No Compromise may not have covered everything going on in the global struggle, but if it was animal lib related then chances are it was covered in these three issues. From the death of Alex Slack to end of the annual Hegins pigeon massacre, you’d be hard pressed to find a more complete overview of these twelve action packed months.
Inside / Out: Diary of Madness (2001, St. Louis, MO)
Back when the United States still had a strong grassroots animal liberation infrastructure, activists would regularly travel from all across the country to attend national demonstrations. Hundreds, or even thousands, of people would descend on various targets, and for a few days at least, bring the killers a little taste of the hell that they regularly created for non-humans.

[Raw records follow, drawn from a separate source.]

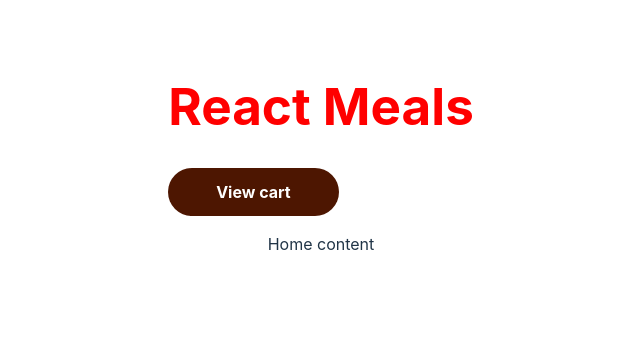
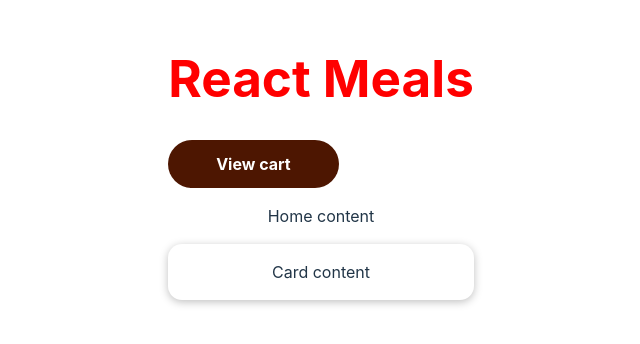
Before and after one commit to MrJouts/u-react-the-complete-guide, a React (Vite) app in the folder food-delivery-app/: page / in a window 1280 px wide. Shown: the part 242-586 px from the top of the page, without its empty margins (319-959 px from the left). Built offline with nearby package versions, Linux system fonts and the light colour scheme.

Commit message:
Added Card component

```diff
--- /dev/null
+++ b/food-delivery-app/src/components/UI/Card/Card.module.scss
@@ -0,0 +1,6 @@
+.card {
+  padding: 1rem;
+  box-shadow: 0 2px 8px rgba(0, 0, 0, 0.25);
+  border-radius: 14px;
+  background-color: white;
+}
--- /dev/null
+++ b/food-delivery-app/src/components/UI/Card/Card.tsx
@@ -0,0 +1,7 @@
+import classes from "./Card.module.scss";
+
+const Card = () => {
+  return <div className={classes.card}>Card content</div>;
+};
+
+export default Card;
--- a/food-delivery-app/src/pages/Home.tsx
+++ b/food-delivery-app/src/pages/Home.tsx
@@ -1,10 +1,12 @@
 import Header from "../components/Header/Header";
+import Card from "../components/UI/Card/Card";
 
 const Home = () => {
   return (
     <div>
       <Header />
       <p>Home content</p>
+      <Card />
     </div>
   );
 };
```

Inside / Out is the story of Brenda Shoss’ experience at one such demonstration which took place in Little Rock between October 27th and 29th in 2001. Brenda, a devoted animal rescuer and mother, represented the broad diversity of the campaign against Huntingdon Life Sciences during it’s early years. Hailing from St. Louis, she hardly fit the image of “the usual suspects” in militant campaigning. Happily marching alongside pierced punks and anarchists, Brenda’s mild mannered and patriotic politics did not clash with those held by her comrades: instead her presence signaled a movement able to break through to a wider audience. Throughout her account of the demonstrations she evokes the anger and outrage that prompted thousands to band together, despite their differences, to fight to shut down HLS.
Following her personal reflections on the demonstration and overall campaign are excerpts from Michelle Rokke’s “Diaries of Despair,” an insider’s account of the horrors that happen behind the locked doors of Huntingdon, a company that continues to kill hundreds of animals a day in unnecessary and vicious experiments.